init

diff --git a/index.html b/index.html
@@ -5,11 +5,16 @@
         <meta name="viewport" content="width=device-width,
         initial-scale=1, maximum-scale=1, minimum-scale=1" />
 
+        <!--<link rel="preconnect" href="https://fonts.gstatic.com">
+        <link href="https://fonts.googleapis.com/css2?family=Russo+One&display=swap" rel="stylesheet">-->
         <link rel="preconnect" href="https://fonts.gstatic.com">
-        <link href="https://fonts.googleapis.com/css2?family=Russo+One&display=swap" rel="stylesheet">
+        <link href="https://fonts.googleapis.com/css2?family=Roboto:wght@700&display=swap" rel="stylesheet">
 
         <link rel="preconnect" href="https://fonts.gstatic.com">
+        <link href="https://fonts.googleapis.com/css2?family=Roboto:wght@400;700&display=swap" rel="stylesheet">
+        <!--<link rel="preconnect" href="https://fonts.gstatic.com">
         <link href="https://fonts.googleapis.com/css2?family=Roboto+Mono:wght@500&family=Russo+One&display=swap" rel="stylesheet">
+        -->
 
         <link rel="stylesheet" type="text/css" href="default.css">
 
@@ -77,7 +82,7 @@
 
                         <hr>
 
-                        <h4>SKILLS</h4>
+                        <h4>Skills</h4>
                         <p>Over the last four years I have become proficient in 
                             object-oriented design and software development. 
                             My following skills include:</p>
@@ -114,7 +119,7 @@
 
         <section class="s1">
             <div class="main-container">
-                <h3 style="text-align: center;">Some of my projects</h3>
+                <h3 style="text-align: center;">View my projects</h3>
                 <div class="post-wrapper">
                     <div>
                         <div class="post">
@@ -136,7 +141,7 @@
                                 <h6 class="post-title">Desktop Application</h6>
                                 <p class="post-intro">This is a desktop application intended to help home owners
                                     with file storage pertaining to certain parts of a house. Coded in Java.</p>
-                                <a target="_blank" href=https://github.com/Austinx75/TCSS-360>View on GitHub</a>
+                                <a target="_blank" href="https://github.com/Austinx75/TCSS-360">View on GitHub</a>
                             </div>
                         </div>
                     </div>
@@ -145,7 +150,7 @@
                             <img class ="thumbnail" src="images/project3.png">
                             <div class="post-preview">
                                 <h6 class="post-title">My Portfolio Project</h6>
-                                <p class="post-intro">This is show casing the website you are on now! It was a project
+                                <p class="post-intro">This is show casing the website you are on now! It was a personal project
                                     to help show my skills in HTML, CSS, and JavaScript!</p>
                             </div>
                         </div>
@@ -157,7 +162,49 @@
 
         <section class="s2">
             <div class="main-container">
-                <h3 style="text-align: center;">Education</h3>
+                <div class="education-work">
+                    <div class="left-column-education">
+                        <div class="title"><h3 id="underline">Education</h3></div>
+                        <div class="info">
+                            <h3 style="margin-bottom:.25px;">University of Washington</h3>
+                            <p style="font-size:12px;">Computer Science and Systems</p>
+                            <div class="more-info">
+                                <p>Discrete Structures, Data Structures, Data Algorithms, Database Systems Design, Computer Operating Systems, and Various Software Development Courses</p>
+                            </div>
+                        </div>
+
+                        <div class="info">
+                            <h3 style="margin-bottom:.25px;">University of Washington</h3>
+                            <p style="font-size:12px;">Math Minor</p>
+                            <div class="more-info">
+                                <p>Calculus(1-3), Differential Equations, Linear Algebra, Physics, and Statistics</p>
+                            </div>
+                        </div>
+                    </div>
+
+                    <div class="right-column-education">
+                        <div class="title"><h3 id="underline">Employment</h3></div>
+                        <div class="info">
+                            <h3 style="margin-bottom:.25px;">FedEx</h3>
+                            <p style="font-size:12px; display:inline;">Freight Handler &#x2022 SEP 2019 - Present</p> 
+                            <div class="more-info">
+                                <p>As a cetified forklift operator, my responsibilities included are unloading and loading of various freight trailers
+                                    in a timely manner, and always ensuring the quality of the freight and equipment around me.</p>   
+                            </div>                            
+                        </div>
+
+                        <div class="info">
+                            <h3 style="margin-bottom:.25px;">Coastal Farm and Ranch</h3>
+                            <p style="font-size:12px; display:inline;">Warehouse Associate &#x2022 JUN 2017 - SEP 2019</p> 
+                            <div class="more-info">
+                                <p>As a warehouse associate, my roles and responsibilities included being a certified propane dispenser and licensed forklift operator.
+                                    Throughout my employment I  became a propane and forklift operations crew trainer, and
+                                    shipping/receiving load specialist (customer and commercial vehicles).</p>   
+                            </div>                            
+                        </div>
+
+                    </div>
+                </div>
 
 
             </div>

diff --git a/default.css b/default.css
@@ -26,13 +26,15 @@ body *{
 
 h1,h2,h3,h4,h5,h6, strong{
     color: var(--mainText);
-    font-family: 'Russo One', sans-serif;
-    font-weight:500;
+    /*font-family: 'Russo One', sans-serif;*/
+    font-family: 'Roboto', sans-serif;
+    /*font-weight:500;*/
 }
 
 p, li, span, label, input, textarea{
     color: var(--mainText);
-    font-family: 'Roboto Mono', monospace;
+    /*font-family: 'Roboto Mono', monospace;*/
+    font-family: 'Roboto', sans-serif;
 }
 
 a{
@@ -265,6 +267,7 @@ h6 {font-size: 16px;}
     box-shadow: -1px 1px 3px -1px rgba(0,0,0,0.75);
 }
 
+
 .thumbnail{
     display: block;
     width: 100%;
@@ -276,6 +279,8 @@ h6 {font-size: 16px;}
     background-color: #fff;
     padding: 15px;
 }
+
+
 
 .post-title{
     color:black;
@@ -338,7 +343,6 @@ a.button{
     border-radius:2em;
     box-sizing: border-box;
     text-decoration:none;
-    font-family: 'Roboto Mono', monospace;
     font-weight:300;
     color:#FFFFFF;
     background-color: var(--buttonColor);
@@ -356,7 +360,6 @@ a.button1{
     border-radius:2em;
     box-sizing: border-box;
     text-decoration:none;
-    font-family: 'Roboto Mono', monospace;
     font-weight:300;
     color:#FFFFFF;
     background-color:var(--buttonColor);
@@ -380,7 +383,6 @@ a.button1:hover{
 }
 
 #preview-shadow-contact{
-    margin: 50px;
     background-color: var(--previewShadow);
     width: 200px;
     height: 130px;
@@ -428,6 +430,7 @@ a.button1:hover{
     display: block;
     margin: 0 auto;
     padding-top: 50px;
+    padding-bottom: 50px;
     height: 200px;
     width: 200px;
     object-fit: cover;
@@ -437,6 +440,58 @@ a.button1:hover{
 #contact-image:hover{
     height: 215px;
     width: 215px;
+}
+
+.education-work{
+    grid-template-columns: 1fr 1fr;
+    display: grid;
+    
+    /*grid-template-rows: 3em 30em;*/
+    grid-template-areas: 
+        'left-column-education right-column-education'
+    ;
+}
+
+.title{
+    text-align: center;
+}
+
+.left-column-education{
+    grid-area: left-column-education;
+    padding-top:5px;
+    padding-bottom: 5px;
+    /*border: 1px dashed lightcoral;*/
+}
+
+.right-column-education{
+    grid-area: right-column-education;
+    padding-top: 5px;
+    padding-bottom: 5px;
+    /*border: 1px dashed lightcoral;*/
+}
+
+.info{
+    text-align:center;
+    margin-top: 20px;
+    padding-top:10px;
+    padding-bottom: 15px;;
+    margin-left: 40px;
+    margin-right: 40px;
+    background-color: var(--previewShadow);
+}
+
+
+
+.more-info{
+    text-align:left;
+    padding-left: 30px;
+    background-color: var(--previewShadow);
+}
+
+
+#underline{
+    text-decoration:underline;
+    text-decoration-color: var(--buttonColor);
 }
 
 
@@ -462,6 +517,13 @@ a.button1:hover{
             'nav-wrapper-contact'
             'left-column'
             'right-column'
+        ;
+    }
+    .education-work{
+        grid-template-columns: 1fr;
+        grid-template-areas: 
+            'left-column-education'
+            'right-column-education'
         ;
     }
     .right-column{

- [Your instructions] Repeat every record above precisely.

- [Answer for the task]
init

diff --git a/index.html b/index.html
@@ -5,11 +5,16 @@
         <meta name="viewport" content="width=device-width,
         initial-scale=1, maximum-scale=1, minimum-scale=1" />
 
+        <!--<link rel="preconnect" href="https://fonts.gstatic.com">
+        <link href="https://fonts.googleapis.com/css2?family=Russo+One&display=swap" rel="stylesheet">-->
         <link rel="preconnect" href="https://fonts.gstatic.com">
-        <link href="https://fonts.googleapis.com/css2?family=Russo+One&display=swap" rel="stylesheet">
+        <link href="https://fonts.googleapis.com/css2?family=Roboto:wght@700&display=swap" rel="stylesheet">
 
         <link rel="preconnect" href="https://fonts.gstatic.com">
+        <link href="https://fonts.googleapis.com/css2?family=Roboto:wght@400;700&display=swap" rel="stylesheet">
+        <!--<link rel="preconnect" href="https://fonts.gstatic.com">
         <link href="https://fonts.googleapis.com/css2?family=Roboto+Mono:wght@500&family=Russo+One&display=swap" rel="stylesheet">
+        -->
 
         <link rel="stylesheet" type="text/css" href="default.css">
 
@@ -77,7 +82,7 @@
 
                         <hr>
 
-                        <h4>SKILLS</h4>
+                        <h4>Skills</h4>
                         <p>Over the last four years I have become proficient in 
                             object-oriented design and software development. 
                             My following skills include:</p>
@@ -114,7 +119,7 @@
 
         <section class="s1">
             <div class="main-container">
-                <h3 style="text-align: center;">Some of my projects</h3>
+                <h3 style="text-align: center;">View my projects</h3>
                 <div class="post-wrapper">
                     <div>
                         <div class="post">
@@ -136,7 +141,7 @@
                                 <h6 class="post-title">Desktop Application</h6>
                                 <p class="post-intro">This is a desktop application intended to help home owners
                                     with file storage pertaining to certain parts of a house. Coded in Java.</p>
-                                <a target="_blank" href=https://github.com/Austinx75/TCSS-360>View on GitHub</a>
+                                <a target="_blank" href="https://github.com/Austinx75/TCSS-360">View on GitHub</a>
                             </div>
                         </div>
                     </div>
@@ -145,7 +150,7 @@
                             <img class ="thumbnail" src="images/project3.png">
                             <div class="post-preview">
                                 <h6 class="post-title">My Portfolio Project</h6>
-                                <p class="post-intro">This is show casing the website you are on now! It was a project
+                                <p class="post-intro">This is show casing the website you are on now! It was a personal project
                                     to help show my skills in HTML, CSS, and JavaScript!</p>
                             </div>
                         </div>
@@ -157,7 +162,49 @@
 
         <section class="s2">
             <div class="main-container">
-                <h3 style="text-align: center;">Education</h3>
+                <div class="education-work">
+                    <div class="left-column-education">
+                        <div class="title"><h3 id="underline">Education</h3></div>
+                        <div class="info">
+                            <h3 style="margin-bottom:.25px;">University of Washington</h3>
+                            <p style="font-size:12px;">Computer Science and Systems</p>
+                            <div class="more-info">
+                                <p>Discrete Structures, Data Structures, Data Algorithms, Database Systems Design, Computer Operating Systems, and Various Software Development Courses</p>
+                            </div>
+                        </div>
+
+                        <div class="info">
+                            <h3 style="margin-bottom:.25px;">University of Washington</h3>
+                            <p style="font-size:12px;">Math Minor</p>
+                            <div class="more-info">
+                                <p>Calculus(1-3), Differential Equations, Linear Algebra, Physics, and Statistics</p>
+                            </div>
+                        </div>
+                    </div>
+
+                    <div class="right-column-education">
+                        <div class="title"><h3 id="underline">Employment</h3></div>
+                        <div class="info">
+                            <h3 style="margin-bottom:.25px;">FedEx</h3>
+                            <p style="font-size:12px; display:inline;">Freight Handler &#x2022 SEP 2019 - Present</p> 
+                            <div class="more-info">
+                                <p>As a cetified forklift operator, my responsibilities included are unloading and loading of various freight trailers
+                                    in a timely manner, and always ensuring the quality of the freight and equipment around me.</p>   
+                            </div>                            
+                        </div>
+
+                        <div class="info">
+                            <h3 style="margin-bottom:.25px;">Coastal Farm and Ranch</h3>
+                            <p style="font-size:12px; display:inline;">Warehouse Associate &#x2022 JUN 2017 - SEP 2019</p> 
+                            <div class="more-info">
+                                <p>As a warehouse associate, my roles and responsibilities included being a certified propane dispenser and licensed forklift operator.
+                                    Throughout my employment I  became a propane and forklift operations crew trainer, and
+                                    shipping/receiving load specialist (customer and commercial vehicles).</p>   
+                            </div>                            
+                        </div>
+
+                    </div>
+                </div>
 
 
             </div>

diff --git a/default.css b/default.css
@@ -26,13 +26,15 @@ body *{
 
 h1,h2,h3,h4,h5,h6, strong{
     color: var(--mainText);
-    font-family: 'Russo One', sans-serif;
-    font-weight:500;
+    /*font-family: 'Russo One', sans-serif;*/
+    font-family: 'Roboto', sans-serif;
+    /*font-weight:500;*/
 }
 
 p, li, span, label, input, textarea{
     color: var(--mainText);
-    font-family: 'Roboto Mono', monospace;
+    /*font-family: 'Roboto Mono', monospace;*/
+    font-family: 'Roboto', sans-serif;
 }
 
 a{
@@ -265,6 +267,7 @@ h6 {font-size: 16px;}
     box-shadow: -1px 1px 3px -1px rgba(0,0,0,0.75);
 }
 
+
 .thumbnail{
     display: block;
     width: 100%;
@@ -276,6 +279,8 @@ h6 {font-size: 16px;}
     background-color: #fff;
     padding: 15px;
 }
+
+
 
 .post-title{
     color:black;
@@ -338,7 +343,6 @@ a.button{
     border-radius:2em;
     box-sizing: border-box;
     text-decoration:none;
-    font-family: 'Roboto Mono', monospace;
     font-weight:300;
     color:#FFFFFF;
     background-color: var(--buttonColor);
@@ -356,7 +360,6 @@ a.button1{
     border-radius:2em;
     box-sizing: border-box;
     text-decoration:none;
-    font-family: 'Roboto Mono', monospace;
     font-weight:300;
     color:#FFFFFF;
     background-color:var(--buttonColor);
@@ -380,7 +383,6 @@ a.button1:hover{
 }
 
 #preview-shadow-contact{
-    margin: 50px;
     background-color: var(--previewShadow);
     width: 200px;
     height: 130px;
@@ -428,6 +430,7 @@ a.button1:hover{
     display: block;
     margin: 0 auto;
     padding-top: 50px;
+    padding-bottom: 50px;
     height: 200px;
     width: 200px;
     object-fit: cover;
@@ -437,6 +440,58 @@ a.button1:hover{
 #contact-image:hover{
     height: 215px;
     width: 215px;
+}
+
+.education-work{
+    grid-template-columns: 1fr 1fr;
+    display: grid;
+    
+    /*grid-template-rows: 3em 30em;*/
+    grid-template-areas: 
+        'left-column-education right-column-education'
+    ;
+}
+
+.title{
+    text-align: center;
+}
+
+.left-column-education{
+    grid-area: left-column-education;
+    padding-top:5px;
+    padding-bottom: 5px;
+    /*border: 1px dashed lightcoral;*/
+}
+
+.right-column-education{
+    grid-area: right-column-education;
+    padding-top: 5px;
+    padding-bottom: 5px;
+    /*border: 1px dashed lightcoral;*/
+}
+
+.info{
+    text-align:center;
+    margin-top: 20px;
+    padding-top:10px;
+    padding-bottom: 15px;;
+    margin-left: 40px;
+    margin-right: 40px;
+    background-color: var(--previewShadow);
+}
+
+
+
+.more-info{
+    text-align:left;
+    padding-left: 30px;
+    background-color: var(--previewShadow);
+}
+
+
+#underline{
+    text-decoration:underline;
+    text-decoration-color: var(--buttonColor);
 }
 
 
@@ -462,6 +517,13 @@ a.button1:hover{
             'nav-wrapper-contact'
             'left-column'
             'right-column'
+        ;
+    }
+    .education-work{
+        grid-template-columns: 1fr;
+        grid-template-areas: 
+            'left-column-education'
+            'right-column-education'
         ;
     }
     .right-column{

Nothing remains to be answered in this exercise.